- **ABOUT THIS EXERCISE**
All pictures must be dropped, while the entries are given again word for word.

- **SOURCE MATERIAL**
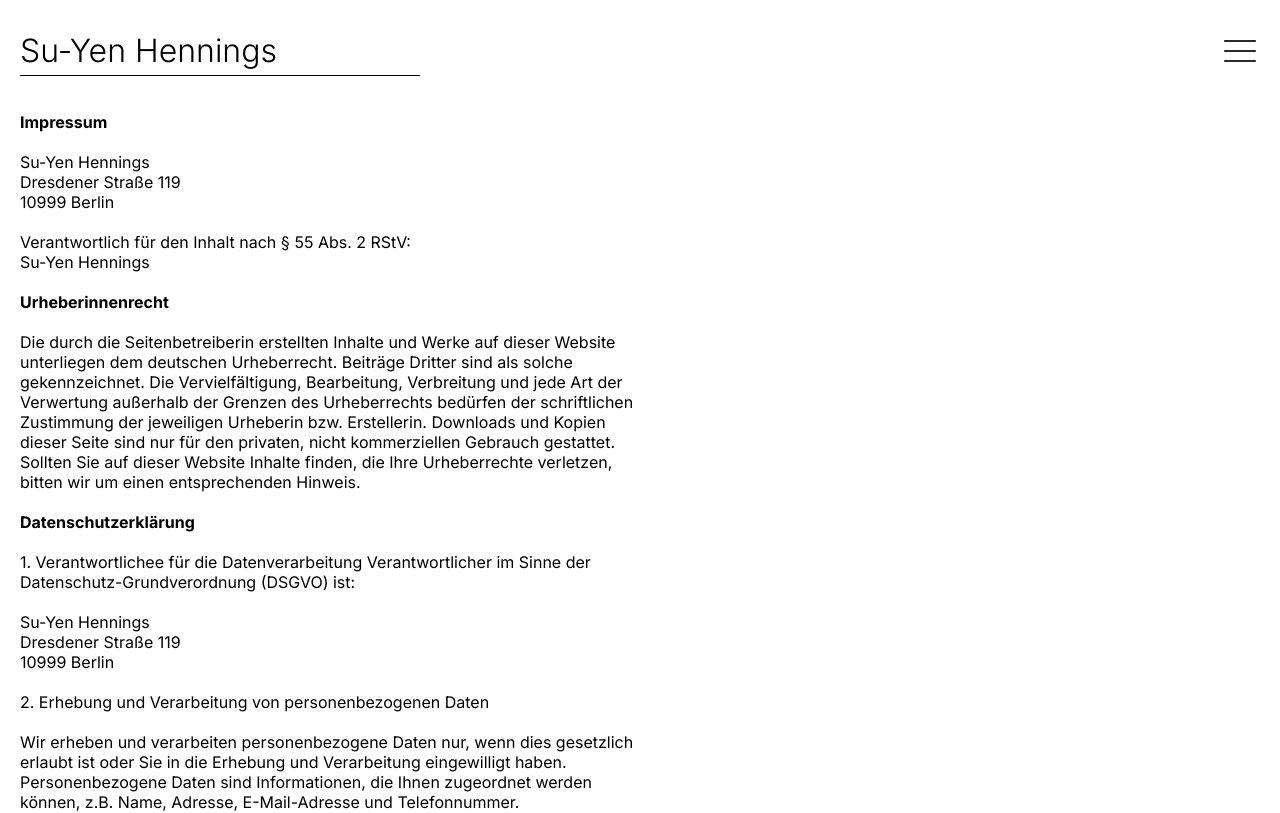
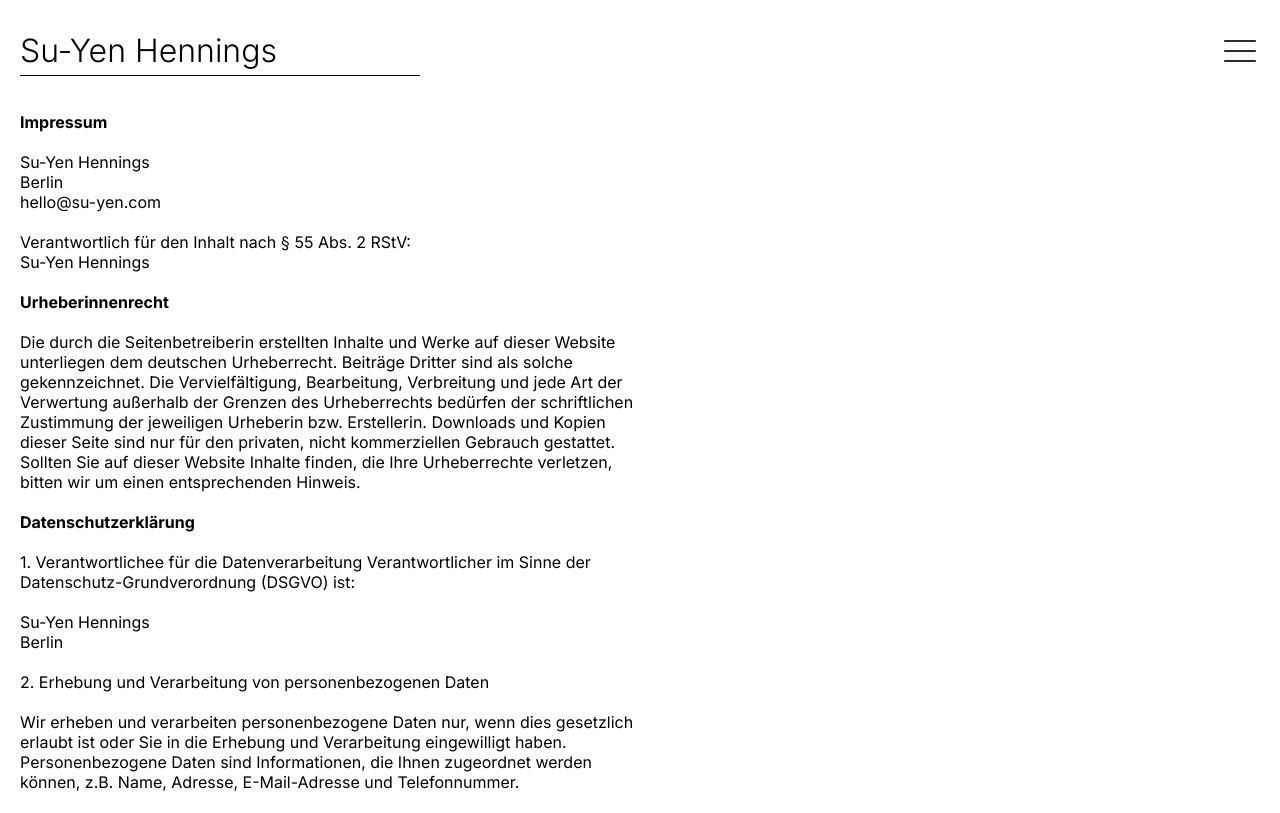
Before and after one commit to ragnamarie/su-yen-website, a Next.js app: page /imprint in a window 1280 px wide. Shown: the top 813 px of the page. Built offline with nearby package versions, Linux system fonts and the light colour scheme.

Commit message:
deleted email address

```diff
--- a/pages/imprint.js
+++ b/pages/imprint.js
@@ -19,7 +19,7 @@ export default function ImprintPage() {
         <b>Impressum</b>
         <br></br>
         <br></br>
-        Su-Yen Hennings<br></br> Dresdener Straße 119<br></br> 10999 Berlin
+        Su-Yen Hennings<br></br>Berlin <br></br>hello@su-yen.com
         <br></br>
         <br></br>Verantwortlich für den Inhalt nach § 55 Abs. 2 RStV:<br></br>
         Su-Yen Hennings<br></br>
@@ -42,7 +42,7 @@ export default function ImprintPage() {
         <br></br>1. Verantwortlichee für die Datenverarbeitung Verantwortlicher
         im Sinne der Datenschutz-Grundverordnung (DSGVO) ist: <br></br>
         <br></br>
-        Su-Yen Hennings<br></br> Dresdener Straße 119<br></br> 10999 Berlin
+        Su-Yen Hennings<br></br>Berlin
         <br></br>
         <br></br>2. Erhebung und Verarbeitung von personenbezogenen Daten{" "}
         <br></br>
```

- **RESPONSE TO THE TASK**
Before and after one commit to ragnamarie/su-yen-website, a Next.js app: page /imprint in a window 1280 px wide. Shown: the top 813 px of the page. Built offline with nearby package versions, Linux system fonts and the light colour scheme.

Commit message:
deleted email address

```diff
--- a/pages/imprint.js
+++ b/pages/imprint.js
@@ -19,7 +19,7 @@ export default function ImprintPage() {
         <b>Impressum</b>
         <br></br>
         <br></br>
-        Su-Yen Hennings<br></br> Dresdener Straße 119<br></br> 10999 Berlin
+        Su-Yen Hennings<br></br>Berlin <br></br>hello@su-yen.com
         <br></br>
         <br></br>Verantwortlich für den Inhalt nach § 55 Abs. 2 RStV:<br></br>
         Su-Yen Hennings<br></br>
@@ -42,7 +42,7 @@ export default function ImprintPage() {
         <br></br>1. Verantwortlichee für die Datenverarbeitung Verantwortlicher
         im Sinne der Datenschutz-Grundverordnung (DSGVO) ist: <br></br>
         <br></br>
-        Su-Yen Hennings<br></br> Dresdener Straße 119<br></br> 10999 Berlin
+        Su-Yen Hennings<br></br>Berlin
         <br></br>
         <br></br>2. Erhebung und Verarbeitung von personenbezogenen Daten{" "}
         <br></br>
```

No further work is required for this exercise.